March 3, 2022

Volume XXXIII, Issue IV

Editor's Note

Dear reader, We're coming up on spring break — which means you might be reeling from midterms, or checked out and ready to jet off to a tropical location. But whatever your mood, let this week's issue be your chicken soup (or tofu soup, for the vegans among us) for the soul. This week, SEW profiles Harvard senior Emma Choi, who is hosting her own NPR podcast called “Everyone and their Mom.” BBWF talks to Beth Huang, a political organizer at Massachusetts Voter Table, about what it takes to build political power in Boston. WSH examines the life and legacy of Archie C. Epps III, who served as Dean of Students in the 1970s and was one of only a handful of Black senior administrators in Harvard’s history.
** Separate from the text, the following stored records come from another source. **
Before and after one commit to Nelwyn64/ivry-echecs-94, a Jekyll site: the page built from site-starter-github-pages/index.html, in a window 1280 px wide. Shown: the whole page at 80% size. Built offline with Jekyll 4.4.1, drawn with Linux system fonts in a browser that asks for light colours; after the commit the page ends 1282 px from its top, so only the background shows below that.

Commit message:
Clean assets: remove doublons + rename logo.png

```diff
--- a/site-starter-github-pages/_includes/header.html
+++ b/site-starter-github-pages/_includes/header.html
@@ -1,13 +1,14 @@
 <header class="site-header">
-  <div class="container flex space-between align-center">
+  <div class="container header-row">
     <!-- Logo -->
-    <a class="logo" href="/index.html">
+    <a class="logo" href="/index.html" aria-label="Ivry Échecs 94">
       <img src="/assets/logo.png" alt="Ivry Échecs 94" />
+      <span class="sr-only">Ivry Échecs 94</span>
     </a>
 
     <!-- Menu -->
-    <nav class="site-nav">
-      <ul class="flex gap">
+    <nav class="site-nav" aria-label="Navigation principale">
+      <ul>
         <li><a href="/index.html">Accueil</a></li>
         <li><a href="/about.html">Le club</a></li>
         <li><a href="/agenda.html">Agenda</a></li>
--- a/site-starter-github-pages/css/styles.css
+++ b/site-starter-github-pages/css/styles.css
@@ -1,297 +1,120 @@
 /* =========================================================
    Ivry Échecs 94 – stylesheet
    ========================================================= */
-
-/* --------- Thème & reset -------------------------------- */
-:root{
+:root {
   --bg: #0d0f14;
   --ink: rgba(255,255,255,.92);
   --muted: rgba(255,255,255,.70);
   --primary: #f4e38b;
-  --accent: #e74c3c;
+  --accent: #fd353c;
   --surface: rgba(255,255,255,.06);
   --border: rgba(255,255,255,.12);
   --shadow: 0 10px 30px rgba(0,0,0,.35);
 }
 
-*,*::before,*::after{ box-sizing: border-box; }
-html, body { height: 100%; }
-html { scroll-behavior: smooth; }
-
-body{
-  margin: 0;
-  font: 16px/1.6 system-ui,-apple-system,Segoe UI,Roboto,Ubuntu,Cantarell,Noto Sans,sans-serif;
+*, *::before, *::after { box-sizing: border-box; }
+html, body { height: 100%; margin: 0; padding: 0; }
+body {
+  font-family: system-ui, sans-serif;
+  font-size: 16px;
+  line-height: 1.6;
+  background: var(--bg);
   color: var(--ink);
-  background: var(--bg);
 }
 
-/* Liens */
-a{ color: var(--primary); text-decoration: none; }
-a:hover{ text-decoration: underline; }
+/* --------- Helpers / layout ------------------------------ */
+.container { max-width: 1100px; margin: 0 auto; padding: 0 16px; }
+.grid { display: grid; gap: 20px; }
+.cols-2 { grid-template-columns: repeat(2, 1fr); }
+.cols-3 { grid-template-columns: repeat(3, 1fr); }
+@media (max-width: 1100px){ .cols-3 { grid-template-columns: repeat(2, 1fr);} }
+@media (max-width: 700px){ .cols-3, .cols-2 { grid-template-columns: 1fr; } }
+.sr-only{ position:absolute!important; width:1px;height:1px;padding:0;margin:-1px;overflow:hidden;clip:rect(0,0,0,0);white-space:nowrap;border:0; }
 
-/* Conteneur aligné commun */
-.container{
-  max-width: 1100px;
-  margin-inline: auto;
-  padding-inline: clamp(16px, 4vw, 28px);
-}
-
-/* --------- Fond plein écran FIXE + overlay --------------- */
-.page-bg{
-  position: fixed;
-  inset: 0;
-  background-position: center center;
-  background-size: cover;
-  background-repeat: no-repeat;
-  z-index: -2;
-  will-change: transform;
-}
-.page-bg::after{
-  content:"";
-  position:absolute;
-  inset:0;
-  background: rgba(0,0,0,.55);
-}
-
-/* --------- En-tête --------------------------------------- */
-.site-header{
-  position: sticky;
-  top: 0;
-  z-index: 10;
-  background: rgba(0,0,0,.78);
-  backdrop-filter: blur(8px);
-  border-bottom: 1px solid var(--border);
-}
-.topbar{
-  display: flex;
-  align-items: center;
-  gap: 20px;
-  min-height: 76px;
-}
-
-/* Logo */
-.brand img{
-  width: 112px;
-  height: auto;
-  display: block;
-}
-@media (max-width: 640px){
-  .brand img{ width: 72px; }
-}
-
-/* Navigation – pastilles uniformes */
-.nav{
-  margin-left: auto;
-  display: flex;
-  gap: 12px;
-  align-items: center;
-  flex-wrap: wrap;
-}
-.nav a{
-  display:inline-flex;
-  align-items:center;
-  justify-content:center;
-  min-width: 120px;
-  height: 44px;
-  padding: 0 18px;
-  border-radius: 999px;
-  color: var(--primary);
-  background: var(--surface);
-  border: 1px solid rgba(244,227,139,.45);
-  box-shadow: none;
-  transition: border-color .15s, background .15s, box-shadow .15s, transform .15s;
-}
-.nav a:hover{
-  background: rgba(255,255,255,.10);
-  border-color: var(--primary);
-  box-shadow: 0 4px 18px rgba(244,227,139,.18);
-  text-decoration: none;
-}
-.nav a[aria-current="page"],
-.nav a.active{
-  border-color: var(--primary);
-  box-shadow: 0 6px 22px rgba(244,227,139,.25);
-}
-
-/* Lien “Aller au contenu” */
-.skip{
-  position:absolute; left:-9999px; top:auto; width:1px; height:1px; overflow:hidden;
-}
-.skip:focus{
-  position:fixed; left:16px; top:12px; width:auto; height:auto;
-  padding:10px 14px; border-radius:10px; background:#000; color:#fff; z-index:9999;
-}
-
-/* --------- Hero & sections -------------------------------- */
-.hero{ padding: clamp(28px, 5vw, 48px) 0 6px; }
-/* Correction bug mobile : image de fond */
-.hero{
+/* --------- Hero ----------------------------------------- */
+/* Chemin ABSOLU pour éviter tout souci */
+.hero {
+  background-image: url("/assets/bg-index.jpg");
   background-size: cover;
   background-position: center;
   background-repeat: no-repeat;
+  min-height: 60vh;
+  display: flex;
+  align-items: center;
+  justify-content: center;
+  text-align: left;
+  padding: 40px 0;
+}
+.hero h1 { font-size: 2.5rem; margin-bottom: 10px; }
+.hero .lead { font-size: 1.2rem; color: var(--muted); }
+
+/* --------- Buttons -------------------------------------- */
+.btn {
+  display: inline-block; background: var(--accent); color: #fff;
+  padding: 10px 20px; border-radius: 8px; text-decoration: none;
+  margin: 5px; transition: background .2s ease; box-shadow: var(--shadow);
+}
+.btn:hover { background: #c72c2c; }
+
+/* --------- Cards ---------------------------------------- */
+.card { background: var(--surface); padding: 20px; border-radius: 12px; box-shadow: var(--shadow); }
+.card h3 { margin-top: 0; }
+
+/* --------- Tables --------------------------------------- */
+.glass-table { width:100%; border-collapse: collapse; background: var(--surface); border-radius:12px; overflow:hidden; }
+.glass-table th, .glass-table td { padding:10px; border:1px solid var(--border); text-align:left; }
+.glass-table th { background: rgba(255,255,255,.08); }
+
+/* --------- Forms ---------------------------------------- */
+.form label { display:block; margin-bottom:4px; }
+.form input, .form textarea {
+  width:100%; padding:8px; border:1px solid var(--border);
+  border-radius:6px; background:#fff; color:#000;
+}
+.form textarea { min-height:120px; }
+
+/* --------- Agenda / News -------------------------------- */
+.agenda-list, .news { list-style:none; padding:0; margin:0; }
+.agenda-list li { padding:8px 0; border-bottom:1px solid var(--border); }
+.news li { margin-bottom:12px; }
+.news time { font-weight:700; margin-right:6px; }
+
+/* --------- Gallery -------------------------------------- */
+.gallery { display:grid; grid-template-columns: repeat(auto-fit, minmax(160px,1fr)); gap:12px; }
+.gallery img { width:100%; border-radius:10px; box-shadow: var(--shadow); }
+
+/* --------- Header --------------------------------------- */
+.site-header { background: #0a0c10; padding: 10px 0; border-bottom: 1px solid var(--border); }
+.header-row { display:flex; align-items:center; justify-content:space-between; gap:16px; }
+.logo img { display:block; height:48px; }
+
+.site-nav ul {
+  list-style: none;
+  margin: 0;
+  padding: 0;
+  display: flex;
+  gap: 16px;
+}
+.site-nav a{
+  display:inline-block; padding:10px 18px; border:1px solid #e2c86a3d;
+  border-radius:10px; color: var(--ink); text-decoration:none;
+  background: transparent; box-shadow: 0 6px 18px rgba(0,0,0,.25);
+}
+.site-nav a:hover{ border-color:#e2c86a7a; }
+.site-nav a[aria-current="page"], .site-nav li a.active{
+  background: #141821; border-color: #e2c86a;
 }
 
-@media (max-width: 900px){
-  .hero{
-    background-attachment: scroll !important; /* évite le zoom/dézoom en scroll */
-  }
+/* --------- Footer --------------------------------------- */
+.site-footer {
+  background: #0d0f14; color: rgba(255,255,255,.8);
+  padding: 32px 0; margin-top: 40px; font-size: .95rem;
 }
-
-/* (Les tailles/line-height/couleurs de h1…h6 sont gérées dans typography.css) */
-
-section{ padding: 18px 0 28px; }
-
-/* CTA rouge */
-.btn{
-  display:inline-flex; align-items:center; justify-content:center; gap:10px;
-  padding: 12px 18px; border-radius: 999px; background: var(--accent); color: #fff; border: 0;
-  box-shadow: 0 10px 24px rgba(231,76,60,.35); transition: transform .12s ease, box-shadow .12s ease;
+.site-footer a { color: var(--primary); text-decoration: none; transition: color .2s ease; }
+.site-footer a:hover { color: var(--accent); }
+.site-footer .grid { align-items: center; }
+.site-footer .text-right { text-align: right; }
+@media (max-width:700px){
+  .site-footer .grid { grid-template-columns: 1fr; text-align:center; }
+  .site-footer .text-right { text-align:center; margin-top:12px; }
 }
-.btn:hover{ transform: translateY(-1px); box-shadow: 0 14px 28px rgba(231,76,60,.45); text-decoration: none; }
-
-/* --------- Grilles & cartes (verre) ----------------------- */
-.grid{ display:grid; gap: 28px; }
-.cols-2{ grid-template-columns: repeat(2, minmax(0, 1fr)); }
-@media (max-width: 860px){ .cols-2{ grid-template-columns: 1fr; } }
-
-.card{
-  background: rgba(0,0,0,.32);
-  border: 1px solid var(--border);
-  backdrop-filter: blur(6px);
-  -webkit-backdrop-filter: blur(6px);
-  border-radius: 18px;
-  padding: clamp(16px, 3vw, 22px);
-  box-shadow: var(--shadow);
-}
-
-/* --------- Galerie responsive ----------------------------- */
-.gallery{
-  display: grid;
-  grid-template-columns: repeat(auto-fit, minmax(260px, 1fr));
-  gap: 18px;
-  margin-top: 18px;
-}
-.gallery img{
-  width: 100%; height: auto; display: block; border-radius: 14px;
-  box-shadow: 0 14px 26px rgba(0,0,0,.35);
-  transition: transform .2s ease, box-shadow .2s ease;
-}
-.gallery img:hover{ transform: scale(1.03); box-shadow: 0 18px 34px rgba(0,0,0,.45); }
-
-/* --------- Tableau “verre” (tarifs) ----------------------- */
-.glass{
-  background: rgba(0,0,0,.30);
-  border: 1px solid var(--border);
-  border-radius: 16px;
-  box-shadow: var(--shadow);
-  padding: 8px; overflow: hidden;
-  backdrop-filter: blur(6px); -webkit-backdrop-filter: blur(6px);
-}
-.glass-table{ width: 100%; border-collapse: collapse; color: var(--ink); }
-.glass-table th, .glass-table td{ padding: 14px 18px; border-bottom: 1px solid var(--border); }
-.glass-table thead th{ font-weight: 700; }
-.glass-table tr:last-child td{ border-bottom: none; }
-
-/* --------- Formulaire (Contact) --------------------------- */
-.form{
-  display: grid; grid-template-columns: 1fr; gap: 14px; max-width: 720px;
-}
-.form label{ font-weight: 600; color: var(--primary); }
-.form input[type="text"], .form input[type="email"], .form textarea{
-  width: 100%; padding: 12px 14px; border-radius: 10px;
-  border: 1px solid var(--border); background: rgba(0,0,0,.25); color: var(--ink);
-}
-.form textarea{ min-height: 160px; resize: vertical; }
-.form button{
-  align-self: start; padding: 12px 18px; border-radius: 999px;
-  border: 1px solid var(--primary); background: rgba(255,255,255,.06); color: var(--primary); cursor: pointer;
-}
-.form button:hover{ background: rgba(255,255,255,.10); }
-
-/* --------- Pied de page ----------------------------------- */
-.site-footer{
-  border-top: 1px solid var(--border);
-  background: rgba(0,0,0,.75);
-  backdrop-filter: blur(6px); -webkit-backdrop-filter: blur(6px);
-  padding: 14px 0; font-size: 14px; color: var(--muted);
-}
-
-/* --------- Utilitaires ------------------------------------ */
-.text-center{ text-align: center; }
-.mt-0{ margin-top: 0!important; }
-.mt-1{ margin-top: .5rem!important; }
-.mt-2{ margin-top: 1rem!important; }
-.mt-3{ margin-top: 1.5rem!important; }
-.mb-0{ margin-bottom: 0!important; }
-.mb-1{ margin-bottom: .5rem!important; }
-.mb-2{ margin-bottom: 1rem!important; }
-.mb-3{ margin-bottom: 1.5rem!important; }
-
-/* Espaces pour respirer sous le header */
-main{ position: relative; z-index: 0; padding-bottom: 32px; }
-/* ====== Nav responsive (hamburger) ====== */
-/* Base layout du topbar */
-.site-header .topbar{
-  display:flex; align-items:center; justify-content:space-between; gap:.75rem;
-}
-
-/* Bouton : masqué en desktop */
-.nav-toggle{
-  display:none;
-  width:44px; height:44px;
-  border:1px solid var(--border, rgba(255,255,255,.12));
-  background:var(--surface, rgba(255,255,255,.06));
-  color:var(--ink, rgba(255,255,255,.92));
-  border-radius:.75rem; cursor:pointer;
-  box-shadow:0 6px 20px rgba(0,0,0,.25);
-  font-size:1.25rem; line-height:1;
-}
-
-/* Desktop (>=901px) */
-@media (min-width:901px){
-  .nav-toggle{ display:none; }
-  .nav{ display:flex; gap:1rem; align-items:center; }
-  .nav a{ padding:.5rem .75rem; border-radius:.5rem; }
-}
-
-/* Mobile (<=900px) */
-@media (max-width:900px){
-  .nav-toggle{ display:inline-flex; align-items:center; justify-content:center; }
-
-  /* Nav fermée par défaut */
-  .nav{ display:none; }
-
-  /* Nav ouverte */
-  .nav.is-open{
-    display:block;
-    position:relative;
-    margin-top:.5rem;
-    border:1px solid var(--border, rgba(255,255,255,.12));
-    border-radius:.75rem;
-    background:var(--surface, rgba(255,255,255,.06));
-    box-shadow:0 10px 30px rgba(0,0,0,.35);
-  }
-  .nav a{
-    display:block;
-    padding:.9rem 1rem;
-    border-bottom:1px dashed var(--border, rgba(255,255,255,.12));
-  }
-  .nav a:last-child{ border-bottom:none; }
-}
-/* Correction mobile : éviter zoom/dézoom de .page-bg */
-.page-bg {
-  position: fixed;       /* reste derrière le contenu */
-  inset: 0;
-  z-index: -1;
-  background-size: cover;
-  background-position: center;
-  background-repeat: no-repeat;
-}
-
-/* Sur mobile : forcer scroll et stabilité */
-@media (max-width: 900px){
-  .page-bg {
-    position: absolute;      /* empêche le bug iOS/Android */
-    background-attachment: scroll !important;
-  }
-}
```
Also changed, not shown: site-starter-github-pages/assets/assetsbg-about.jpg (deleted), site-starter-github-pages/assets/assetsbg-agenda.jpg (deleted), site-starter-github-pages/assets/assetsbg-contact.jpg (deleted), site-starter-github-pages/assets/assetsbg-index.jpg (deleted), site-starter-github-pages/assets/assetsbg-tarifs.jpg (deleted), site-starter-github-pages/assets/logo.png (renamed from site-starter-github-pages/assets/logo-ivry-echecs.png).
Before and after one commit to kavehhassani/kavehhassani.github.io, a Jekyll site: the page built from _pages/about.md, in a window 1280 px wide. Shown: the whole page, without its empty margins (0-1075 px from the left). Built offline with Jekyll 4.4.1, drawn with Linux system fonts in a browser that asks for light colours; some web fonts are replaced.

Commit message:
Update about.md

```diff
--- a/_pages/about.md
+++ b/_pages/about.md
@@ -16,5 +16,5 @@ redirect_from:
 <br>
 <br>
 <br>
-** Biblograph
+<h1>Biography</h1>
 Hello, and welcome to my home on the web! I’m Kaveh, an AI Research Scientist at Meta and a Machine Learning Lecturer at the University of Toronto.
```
SCS and JKW report on a viral article in the Harvard Law Review which argued that the Constitution doesn’t actually require free and fair elections, and investigate the Law Review’s policy of anonymity. SAL lightens things up with a levity about alternatives to river run for the superstitious among us as Housing Day nears. KIB takes us along to Grendel’s Den to hear “master storyteller” Odds M. Bodkin. HTL has two articles in this issue — one covering the Kirkland Beer Club, a quirky bunch of brewers who meet weekly in Kirkland’s basement, and the other a heartfelt reflection on her relationship to Vietnamese cuisine, Le’s Restaurant, and what it means to belong far from home. And KSG writes our endpaper for this issue — a reflection on moving from derealization to authenticity after the pandemic, facilitated by the most unlikely of tools: her finsta. MG and KT (both middle-initial-less!) ground our issue with a thoughtful scrutiny — their first, though you wouldn’t know it — about humanities concentrations and the “battle of the university” at Harvard. There’s been a marked decline in humanities concentrators since around 2008, though the number has stabilized in recent years. The humanities are often seen as frivolous or unemployable, and yet, many claim that the world’s most pressing issues require precisely the type of interdisciplinary cooperation that such a devaluation of the humanities prevents. In the face of such cultural biases, what might a path to true interdisciplinary conversations look like? Thank you to all of our execs, especially SWF for crafty scrut-proofing and KL for double EAL duties. As always, thanks to MH, SS, MHS, PCZ, JH, and the rest of our Multi & Design team for stellar work. Special thanks to YY for a gorgeous cover design! Eternal gratitude to JGG, who turned 22 this week and still found time to proof our stories. And of course, to SSL, for being organized and level-headed through it all. XOXO, MVE & SSL